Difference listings
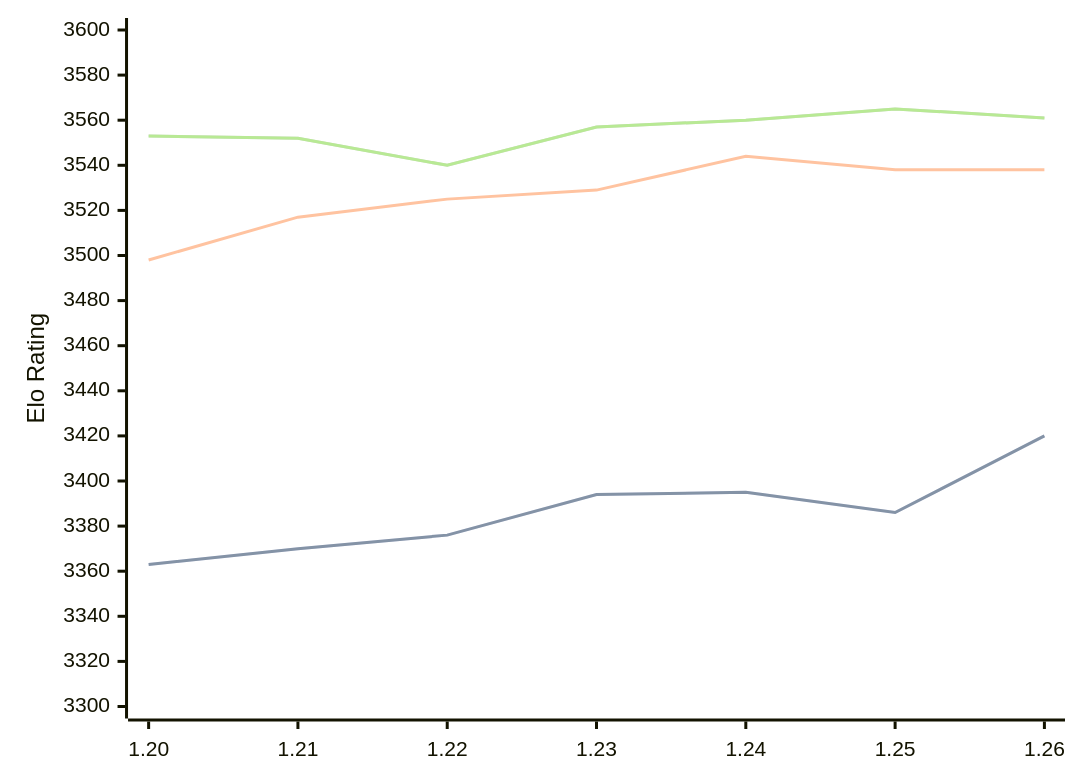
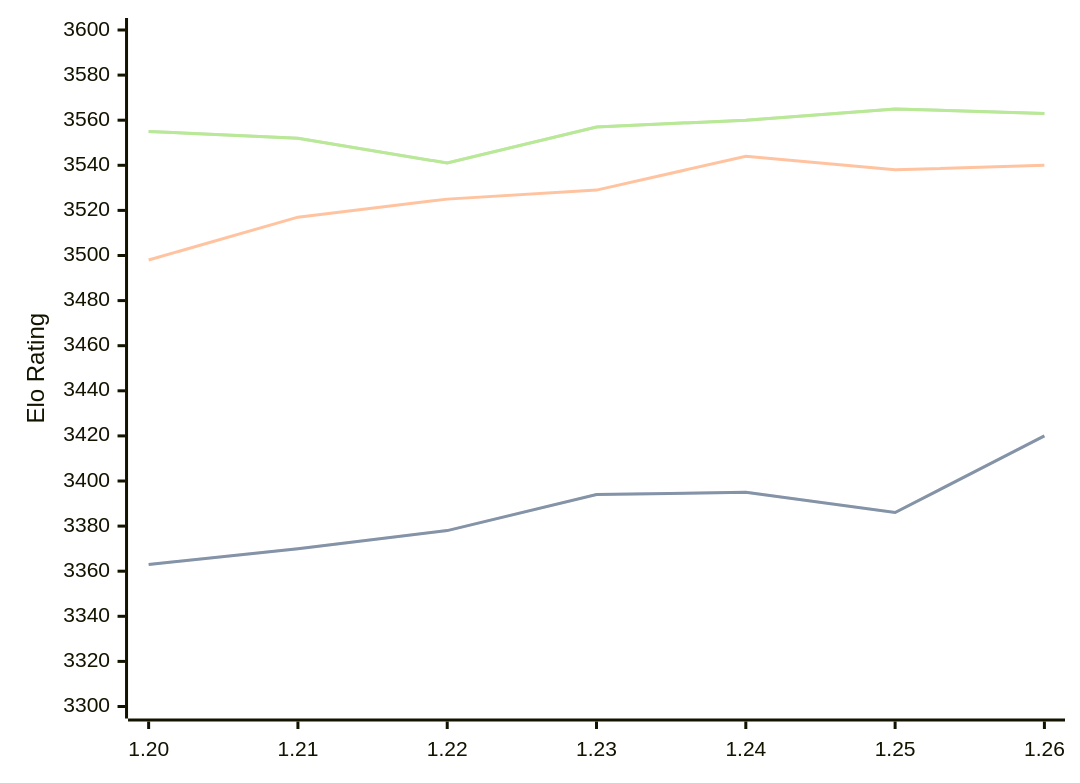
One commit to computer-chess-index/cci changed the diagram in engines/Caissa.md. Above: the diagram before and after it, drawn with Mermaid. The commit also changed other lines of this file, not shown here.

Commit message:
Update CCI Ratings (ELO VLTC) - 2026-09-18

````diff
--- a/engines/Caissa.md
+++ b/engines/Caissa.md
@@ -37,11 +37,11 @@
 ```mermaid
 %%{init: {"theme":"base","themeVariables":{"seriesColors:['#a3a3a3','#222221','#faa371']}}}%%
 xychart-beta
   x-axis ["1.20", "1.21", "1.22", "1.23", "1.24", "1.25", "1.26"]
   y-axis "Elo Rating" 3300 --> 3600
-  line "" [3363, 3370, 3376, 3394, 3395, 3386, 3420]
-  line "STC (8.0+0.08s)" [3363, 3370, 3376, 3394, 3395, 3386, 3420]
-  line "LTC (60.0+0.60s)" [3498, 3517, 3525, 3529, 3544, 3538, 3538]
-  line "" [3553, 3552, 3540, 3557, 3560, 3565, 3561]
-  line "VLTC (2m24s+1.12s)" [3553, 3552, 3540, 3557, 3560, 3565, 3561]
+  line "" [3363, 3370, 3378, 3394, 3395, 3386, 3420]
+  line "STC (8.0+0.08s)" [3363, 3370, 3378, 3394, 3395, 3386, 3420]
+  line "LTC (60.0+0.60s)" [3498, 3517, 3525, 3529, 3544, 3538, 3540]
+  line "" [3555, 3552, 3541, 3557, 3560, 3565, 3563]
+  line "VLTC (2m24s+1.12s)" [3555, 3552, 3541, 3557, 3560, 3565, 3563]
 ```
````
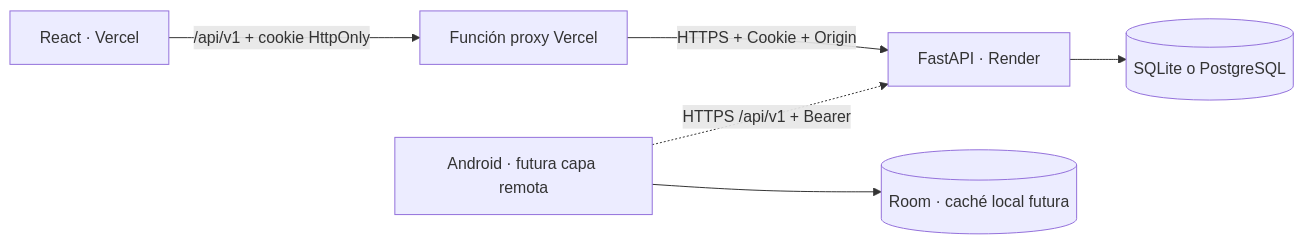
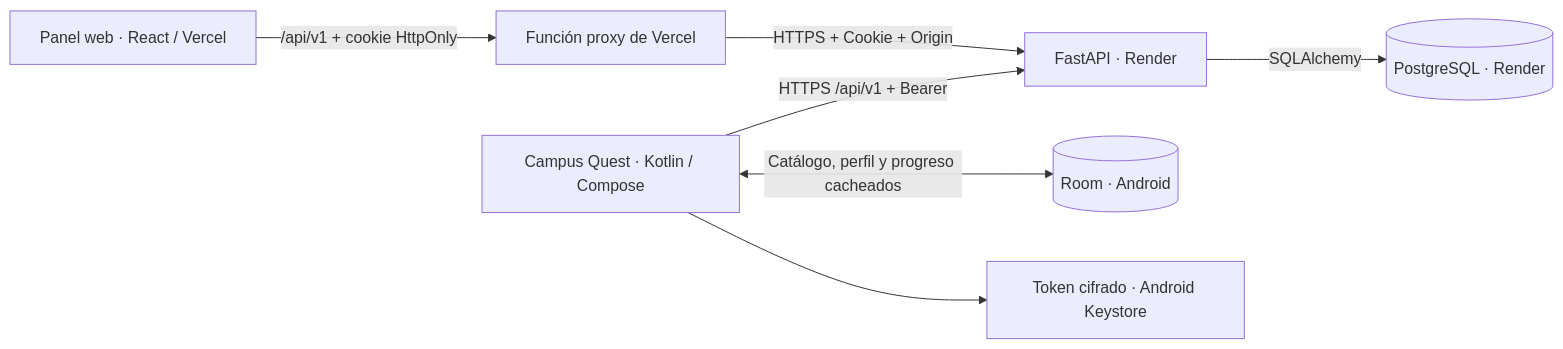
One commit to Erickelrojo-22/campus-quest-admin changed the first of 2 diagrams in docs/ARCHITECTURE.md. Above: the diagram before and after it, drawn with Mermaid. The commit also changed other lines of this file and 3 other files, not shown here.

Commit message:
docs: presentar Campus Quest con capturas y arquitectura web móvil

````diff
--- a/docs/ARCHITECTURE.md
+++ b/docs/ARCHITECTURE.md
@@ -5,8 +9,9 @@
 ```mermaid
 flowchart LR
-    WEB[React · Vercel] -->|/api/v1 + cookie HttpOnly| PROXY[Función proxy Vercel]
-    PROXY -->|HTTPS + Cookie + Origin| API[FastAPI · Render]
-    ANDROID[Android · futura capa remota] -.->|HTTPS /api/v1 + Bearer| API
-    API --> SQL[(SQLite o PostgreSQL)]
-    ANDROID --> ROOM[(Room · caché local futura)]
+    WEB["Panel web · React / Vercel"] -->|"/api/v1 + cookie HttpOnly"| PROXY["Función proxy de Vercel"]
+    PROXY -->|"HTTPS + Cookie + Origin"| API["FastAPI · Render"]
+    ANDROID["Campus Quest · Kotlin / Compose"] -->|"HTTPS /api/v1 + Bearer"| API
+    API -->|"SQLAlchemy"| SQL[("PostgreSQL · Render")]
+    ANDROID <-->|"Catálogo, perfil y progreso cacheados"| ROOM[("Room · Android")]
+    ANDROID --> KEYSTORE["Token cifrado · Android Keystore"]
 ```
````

---

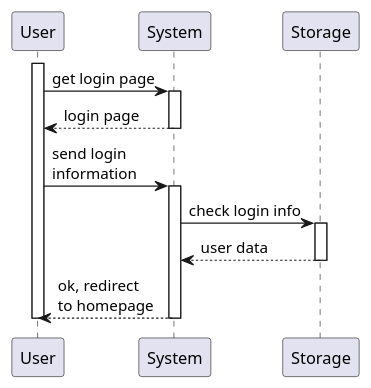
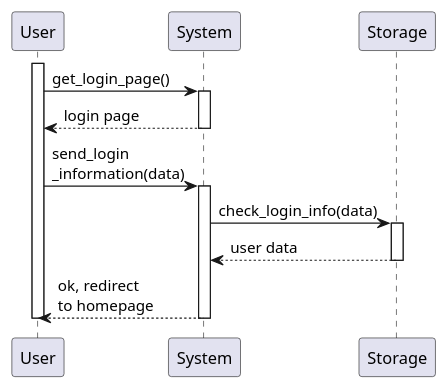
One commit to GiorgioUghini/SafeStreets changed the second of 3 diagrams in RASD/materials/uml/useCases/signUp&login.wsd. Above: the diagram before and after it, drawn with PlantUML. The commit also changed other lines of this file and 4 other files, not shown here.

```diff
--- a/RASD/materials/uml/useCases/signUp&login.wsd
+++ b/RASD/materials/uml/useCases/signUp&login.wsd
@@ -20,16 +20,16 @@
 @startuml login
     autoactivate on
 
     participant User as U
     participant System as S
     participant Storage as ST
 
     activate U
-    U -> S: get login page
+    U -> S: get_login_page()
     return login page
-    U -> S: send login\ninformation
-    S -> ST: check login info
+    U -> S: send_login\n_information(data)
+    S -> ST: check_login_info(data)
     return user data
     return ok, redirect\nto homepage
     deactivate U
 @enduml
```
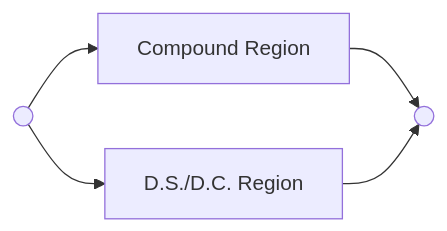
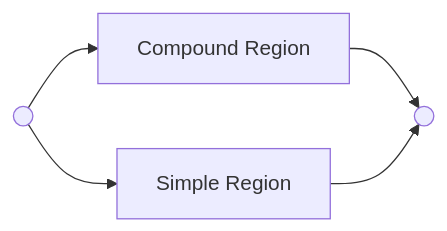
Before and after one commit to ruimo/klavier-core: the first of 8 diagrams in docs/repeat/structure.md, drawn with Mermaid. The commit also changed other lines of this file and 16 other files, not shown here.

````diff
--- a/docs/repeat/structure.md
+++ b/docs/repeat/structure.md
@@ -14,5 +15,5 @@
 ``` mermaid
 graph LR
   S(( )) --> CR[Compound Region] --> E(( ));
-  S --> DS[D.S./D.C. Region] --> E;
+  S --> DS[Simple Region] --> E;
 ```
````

--

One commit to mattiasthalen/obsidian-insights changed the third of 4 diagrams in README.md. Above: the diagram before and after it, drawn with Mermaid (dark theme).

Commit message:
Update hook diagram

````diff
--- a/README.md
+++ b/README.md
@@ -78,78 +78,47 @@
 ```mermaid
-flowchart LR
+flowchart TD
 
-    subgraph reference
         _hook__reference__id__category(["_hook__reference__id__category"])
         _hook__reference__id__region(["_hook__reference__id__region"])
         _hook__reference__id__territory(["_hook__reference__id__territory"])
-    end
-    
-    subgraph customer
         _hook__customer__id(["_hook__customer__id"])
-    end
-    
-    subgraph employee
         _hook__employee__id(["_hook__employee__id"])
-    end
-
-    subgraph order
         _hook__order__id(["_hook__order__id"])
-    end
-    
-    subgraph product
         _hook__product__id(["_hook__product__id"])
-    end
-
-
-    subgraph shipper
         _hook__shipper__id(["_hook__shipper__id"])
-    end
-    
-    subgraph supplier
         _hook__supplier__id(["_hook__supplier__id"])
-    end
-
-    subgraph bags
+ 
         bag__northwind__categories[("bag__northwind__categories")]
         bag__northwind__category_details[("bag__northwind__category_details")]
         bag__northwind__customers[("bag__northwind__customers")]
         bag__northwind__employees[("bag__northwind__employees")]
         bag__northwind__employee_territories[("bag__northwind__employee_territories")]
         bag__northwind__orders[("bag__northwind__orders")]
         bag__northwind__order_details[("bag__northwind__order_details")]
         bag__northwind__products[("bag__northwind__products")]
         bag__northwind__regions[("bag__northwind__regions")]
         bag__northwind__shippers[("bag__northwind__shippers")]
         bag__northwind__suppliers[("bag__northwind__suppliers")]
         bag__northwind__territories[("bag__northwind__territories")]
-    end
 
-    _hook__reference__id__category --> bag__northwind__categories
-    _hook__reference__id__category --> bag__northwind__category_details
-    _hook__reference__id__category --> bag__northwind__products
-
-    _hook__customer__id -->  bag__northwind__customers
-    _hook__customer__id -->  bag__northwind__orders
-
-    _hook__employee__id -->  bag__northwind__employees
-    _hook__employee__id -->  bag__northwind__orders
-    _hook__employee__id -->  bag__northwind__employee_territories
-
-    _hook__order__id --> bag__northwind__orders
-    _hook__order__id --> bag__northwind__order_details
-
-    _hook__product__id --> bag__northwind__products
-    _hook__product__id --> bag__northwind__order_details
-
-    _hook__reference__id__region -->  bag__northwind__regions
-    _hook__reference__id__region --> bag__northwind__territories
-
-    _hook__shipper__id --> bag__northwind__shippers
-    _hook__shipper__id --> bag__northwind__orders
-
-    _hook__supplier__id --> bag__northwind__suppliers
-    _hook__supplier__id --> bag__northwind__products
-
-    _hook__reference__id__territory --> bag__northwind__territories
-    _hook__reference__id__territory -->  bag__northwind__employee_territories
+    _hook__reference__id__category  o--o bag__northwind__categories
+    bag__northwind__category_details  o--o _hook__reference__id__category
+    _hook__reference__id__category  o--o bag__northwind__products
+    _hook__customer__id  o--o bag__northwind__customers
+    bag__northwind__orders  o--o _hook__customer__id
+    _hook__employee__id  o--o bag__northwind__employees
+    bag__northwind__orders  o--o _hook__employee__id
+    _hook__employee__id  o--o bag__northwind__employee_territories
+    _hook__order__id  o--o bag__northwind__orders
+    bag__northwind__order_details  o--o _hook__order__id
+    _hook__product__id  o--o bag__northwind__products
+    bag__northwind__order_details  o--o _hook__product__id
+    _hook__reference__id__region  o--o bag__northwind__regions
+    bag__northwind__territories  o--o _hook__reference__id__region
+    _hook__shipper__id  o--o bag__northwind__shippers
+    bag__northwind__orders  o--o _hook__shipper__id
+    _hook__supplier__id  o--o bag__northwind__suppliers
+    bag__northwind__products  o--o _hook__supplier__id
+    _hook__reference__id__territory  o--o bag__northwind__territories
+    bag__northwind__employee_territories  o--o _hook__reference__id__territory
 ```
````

• **What you will do**:
Only a number is wanted here: the count of lines above that contain the word "subgraph".

• **Answer section**:
8